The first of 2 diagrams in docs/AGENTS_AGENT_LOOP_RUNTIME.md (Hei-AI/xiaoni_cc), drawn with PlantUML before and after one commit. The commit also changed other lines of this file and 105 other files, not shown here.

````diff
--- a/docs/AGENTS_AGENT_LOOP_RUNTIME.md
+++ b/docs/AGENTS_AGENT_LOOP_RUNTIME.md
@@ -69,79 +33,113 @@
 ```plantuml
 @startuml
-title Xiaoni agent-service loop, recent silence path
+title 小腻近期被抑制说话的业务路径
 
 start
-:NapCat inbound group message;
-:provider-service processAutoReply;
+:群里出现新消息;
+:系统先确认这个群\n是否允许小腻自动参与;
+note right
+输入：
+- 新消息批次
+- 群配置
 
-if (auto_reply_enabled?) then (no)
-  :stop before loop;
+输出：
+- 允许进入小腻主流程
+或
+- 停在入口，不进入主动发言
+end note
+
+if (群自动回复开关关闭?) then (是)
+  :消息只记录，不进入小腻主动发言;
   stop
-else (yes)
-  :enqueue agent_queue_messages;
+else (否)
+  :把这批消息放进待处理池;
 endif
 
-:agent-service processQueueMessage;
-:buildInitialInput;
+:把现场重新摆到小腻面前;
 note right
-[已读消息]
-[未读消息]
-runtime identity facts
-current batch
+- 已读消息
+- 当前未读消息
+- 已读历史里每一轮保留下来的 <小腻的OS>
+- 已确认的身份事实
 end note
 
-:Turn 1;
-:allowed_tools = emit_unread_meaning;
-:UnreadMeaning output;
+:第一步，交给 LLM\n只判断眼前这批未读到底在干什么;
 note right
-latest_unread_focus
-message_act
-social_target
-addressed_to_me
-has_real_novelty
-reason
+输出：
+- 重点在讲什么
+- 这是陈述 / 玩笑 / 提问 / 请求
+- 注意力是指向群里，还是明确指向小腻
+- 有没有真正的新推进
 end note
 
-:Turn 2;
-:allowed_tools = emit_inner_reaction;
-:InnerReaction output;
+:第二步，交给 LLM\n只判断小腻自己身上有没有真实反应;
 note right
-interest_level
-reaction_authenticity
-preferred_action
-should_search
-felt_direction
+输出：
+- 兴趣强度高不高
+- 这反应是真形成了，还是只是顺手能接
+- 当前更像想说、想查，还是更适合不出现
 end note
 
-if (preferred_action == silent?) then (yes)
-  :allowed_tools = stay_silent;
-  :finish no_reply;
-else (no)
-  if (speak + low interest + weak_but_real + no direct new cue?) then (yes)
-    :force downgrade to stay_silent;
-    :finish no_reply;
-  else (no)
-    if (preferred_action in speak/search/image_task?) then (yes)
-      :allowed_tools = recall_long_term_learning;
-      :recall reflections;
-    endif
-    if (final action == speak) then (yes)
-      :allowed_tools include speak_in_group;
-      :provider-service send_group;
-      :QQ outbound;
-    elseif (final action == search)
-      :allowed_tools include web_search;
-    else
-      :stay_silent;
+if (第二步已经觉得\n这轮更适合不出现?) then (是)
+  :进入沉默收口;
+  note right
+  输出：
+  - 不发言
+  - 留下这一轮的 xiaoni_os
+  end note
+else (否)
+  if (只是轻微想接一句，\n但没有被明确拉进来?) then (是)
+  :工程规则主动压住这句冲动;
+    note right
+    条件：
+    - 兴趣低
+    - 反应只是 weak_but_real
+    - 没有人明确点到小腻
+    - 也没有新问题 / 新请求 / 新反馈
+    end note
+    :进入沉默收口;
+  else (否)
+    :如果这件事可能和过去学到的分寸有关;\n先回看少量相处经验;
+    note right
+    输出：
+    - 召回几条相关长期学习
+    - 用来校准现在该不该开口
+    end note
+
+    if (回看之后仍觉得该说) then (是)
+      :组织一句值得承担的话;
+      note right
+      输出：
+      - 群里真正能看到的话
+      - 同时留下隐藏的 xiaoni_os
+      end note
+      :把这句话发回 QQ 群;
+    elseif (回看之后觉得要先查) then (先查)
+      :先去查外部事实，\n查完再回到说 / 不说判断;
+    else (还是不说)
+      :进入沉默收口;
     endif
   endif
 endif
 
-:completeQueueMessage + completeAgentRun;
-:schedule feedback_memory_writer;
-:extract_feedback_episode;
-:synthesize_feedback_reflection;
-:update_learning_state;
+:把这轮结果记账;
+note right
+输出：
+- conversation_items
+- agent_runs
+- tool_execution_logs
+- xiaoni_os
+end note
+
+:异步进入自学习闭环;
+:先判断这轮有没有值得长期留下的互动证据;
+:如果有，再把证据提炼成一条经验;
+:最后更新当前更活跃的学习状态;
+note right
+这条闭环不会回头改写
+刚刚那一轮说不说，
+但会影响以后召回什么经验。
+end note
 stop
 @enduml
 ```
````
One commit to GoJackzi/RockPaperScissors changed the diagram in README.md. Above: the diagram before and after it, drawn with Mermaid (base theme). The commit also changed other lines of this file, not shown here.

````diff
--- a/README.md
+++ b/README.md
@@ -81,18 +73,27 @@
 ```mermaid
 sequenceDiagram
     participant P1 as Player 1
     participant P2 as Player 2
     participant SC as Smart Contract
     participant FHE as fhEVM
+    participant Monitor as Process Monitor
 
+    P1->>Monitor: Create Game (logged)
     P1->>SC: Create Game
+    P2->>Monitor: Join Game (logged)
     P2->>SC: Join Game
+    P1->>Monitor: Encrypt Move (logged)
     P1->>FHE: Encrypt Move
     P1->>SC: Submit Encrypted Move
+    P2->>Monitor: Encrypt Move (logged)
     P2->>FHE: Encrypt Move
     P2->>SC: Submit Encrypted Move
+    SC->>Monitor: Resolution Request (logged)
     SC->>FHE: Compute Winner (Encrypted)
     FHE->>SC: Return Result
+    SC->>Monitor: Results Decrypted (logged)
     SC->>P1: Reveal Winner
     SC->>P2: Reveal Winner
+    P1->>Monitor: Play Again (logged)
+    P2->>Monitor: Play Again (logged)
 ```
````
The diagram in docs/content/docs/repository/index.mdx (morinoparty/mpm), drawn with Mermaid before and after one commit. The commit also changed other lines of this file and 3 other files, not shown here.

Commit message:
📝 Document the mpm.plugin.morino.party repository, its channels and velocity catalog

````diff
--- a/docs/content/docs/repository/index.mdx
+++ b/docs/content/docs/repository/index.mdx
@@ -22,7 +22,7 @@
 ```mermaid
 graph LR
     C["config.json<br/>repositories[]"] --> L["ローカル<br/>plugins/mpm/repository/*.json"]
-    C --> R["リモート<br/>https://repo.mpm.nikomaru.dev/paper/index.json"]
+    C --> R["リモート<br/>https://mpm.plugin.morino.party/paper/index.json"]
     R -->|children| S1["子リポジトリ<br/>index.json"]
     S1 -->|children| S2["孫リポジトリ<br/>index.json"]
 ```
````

■ ■ ■ ■

* _WORK ORDER_
Nothing but a number should be given: the count of lines above that include the string "logged".

* _ANSWER AREA_
8